Easter 2019 Diary: Sense of Sacrifice
It’s really hard to believe that Christ was truly resurrected. It’s much easier to make alternate explanations—that He never died in the first place, that eyewitnesses were lying, that records have been falsely modified since then. Yet, even these explanations are not free from assumption.
When thinking about the intersection of touch and Easter, my mind immediately goes to “Doubting” Thomas. He had assumptions about the validity of Christ’s resurrection—just like many do today. But, instead of simply being content with his preconceived notions, he sought to challenge them. He reached out and touched the holes in Jesus’ hands, the gash in His side; he wanted to feel and know for himself.1
I think that that’s still the mission set out for us today. We must be willing to challenge our prior thoughts, to reach out and touch for ourselves.
– Carley Eschliman, ’20
I celebrate Easter, or rather, the resurrection of Jesus, each time I take communion. In the Hebrew tradition, the words, “Take this and eat. This is my body broken for you,” are actually used in proposals. As I take the bread and eat, of course I am reminded that Jesus’ body was broken so that I may die to sin, and raised so that I may live real life in Him. However, I am also reminded that I belong to Him and live for Him. “The life I now live, I live by faith in the Son of God who loves me and gave Himself for me.”2
– Sarah Castor, ’21
In addition to church services, visiting family, and extravagant feasts, my childhood Easters were marked by a less traditional event: a five-foot-tall pile of leaf mulch dumped on our driveway. It didn’t look like much, but passing by the pile I’d smell the rich, earthy odor of last September’s leaves and know that it was ready to nourish our growing plants. Once it arrived, my whole family would pitch in to spread it around our trees and on our flowerbeds, and its characteristic scent would stay in my nostrils for weeks.

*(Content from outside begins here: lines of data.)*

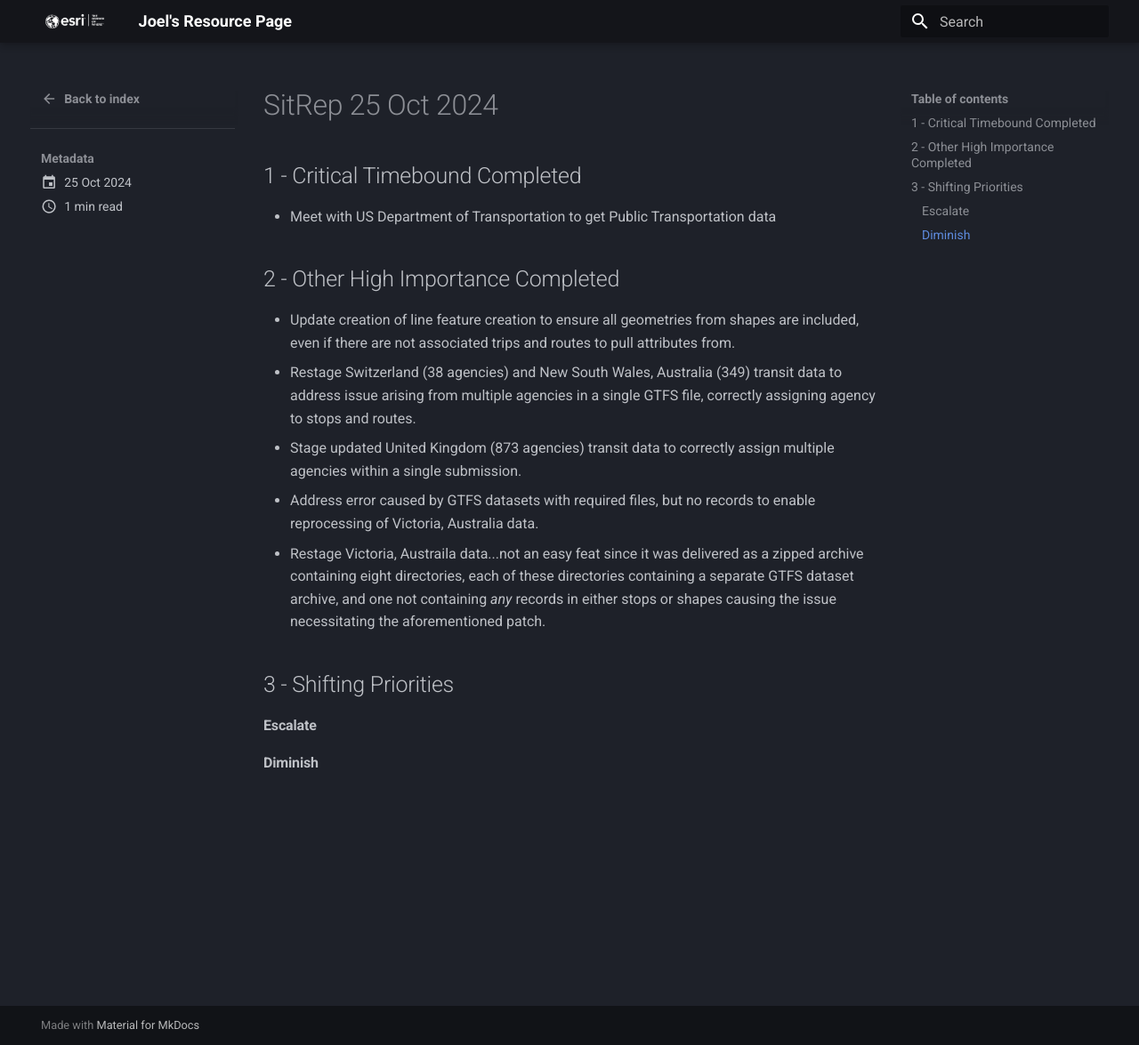
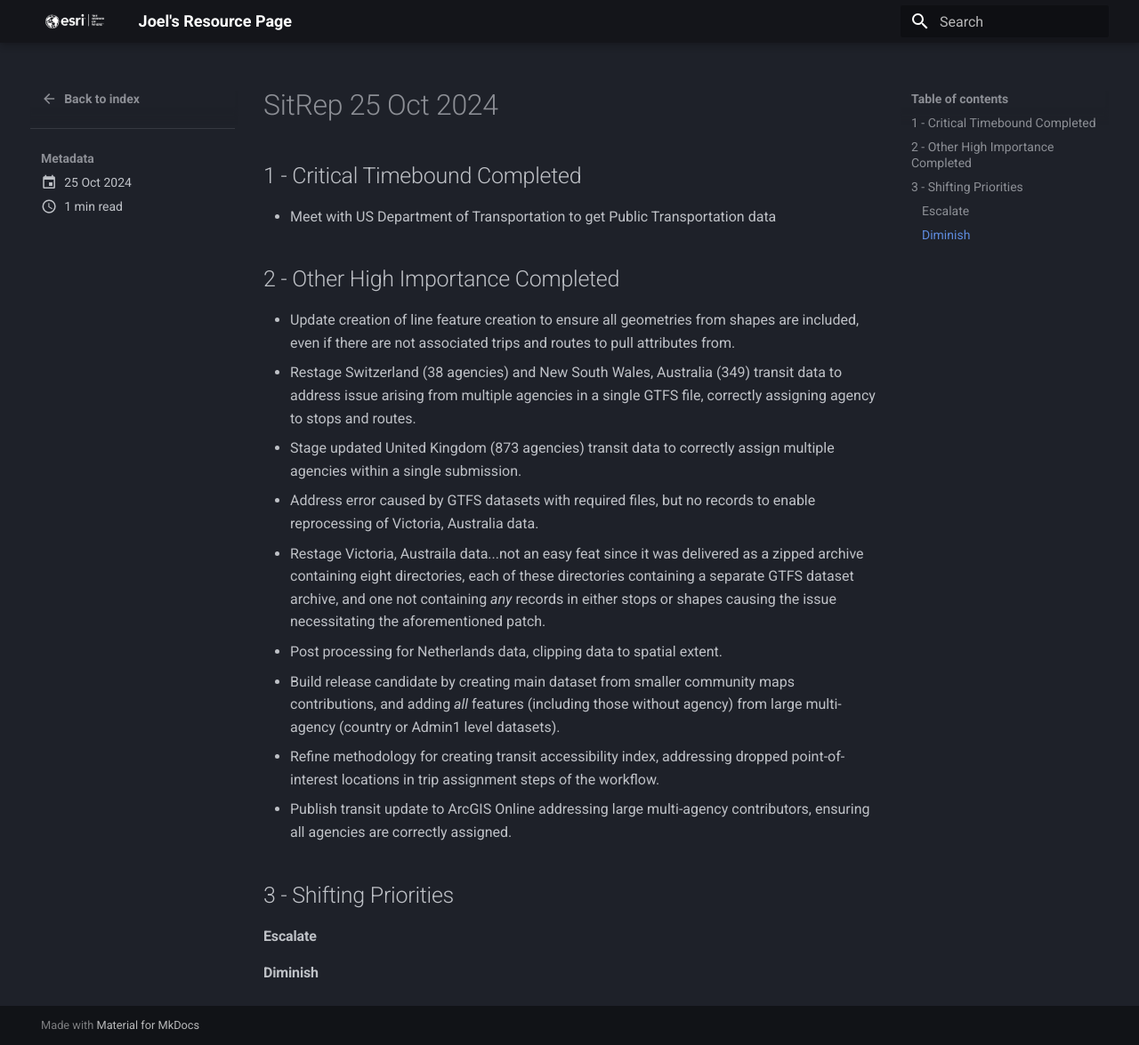
Before and after one commit to knu2xs/esri-resource-page, an MkDocs documentation site: the page built from docs/sitreps/posts/sitrep_20241025.md, in a window 1280 px wide and 1175 px high. Shown: the whole window at 89% size. Built offline with MkDocs 1.6.1 and Material for MkDocs 9.7.7, drawn with Linux system fonts in a browser that asks for light colours.

Commit message:
update sitreps

```diff
--- a/docs/sitreps/posts/sitrep_20241025.md
+++ b/docs/sitreps/posts/sitrep_20241025.md
@@ -19,7 +19,11 @@ single GTFS file, correctly assigning agency to stops and routes.
 - Restage Victoria, Austraila data...not an easy feat since it was delivered as a zipped archive containing eight directories, each of
 these directories containing a separate GTFS dataset archive, and one not containing _any_ records in either stops or shapes causing the
 issue necessitating the aforementioned patch.
-
+- Post processing for Netherlands data, clipping data to spatial extent.
+- Build release candidate by creating main dataset from smaller community maps contributions, and adding _all_ features (including those without agency)
+from large multi-agency (country or Admin1 level datasets).
+- Refine methodology for creating transit accessibility index, addressing dropped point-of-interest locations in trip assignment steps of the workflow.
+- Publish transit update to ArcGIS Online addressing large multi-agency contributors, ensuring all agencies are correctly assigned.
 
 ## 3 - Shifting Priorities
 
```
Also changed, not shown: 1 other file.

Mulch isn’t something we might associate with Easter; few churches would try to smell mulchy for Resurrection Sunday. But as a Christian, I believe that Jesus’s death and resurrection invite us not only into a world of carefully manicured flower arrangements and pristine hors d’oeuvres, but a world of old leaves and wriggling worms and young plants. Indeed, the Gospels attest that Mary Magdalene mistook the resurrected Christ for a gardener—dirt under his nails, sweat on his back.3 Through being incarnated and resurrected bodily, Jesus assumed the physical, earthy elements of humanity. He was anointed with our loveliest perfumes, yes; but he also took on the humble scent of our mulch.
– Amy Crouch, ’22
Easter is vibrant: plastic eggs in a thousand shades of neon are carefully hidden, pastels are pulled from the back of the closet, even the flowers themselves burst forth into colorful life. When I see Easter, I see the whole spectrum of brilliant color that light reflects into the world. So, too, do I think of the light of the world Himself—how He, emerging from the darkness of a tomb, must have opened His eyes to a sky so blue, to warm brown skin, to the verdant bloom of leaves. And how, once more, He was able to see that it was good.
– Brooke Lindsey, ’21
When I think of Easter, I hear my cousin’s voice eagerly reminding all the family, right before Easter dinner, to scoop the marshmallow-topped sweet potatoes straight down, as not to cheat the system and steal extra marshmallows. Easter reminds me of the times gathering together with family to celebrate what we believe together, from the Westminster Brass playing favorite Easter hymns at the sunrise service in Rittenhouse Square, Philadelphia, to an afternoon spent with family and friends. These sounds remind me that what I celebrate during Easter is not just something I believe in, but a shared belief with many around me. During my time in college, the circumstances have changed, but the sentiment has not. No matter where I am in the world—celebrating with my family back home, with peers at Cornell and my church family here in Ithaca, or even at an English-speaking church in Amsterdam while studying abroad my junior spring—the resurrection continues to resound.
– Ellie Schmucker, ’19
1 John 20:24-29
2 Galatians 2:20
3 John 20:15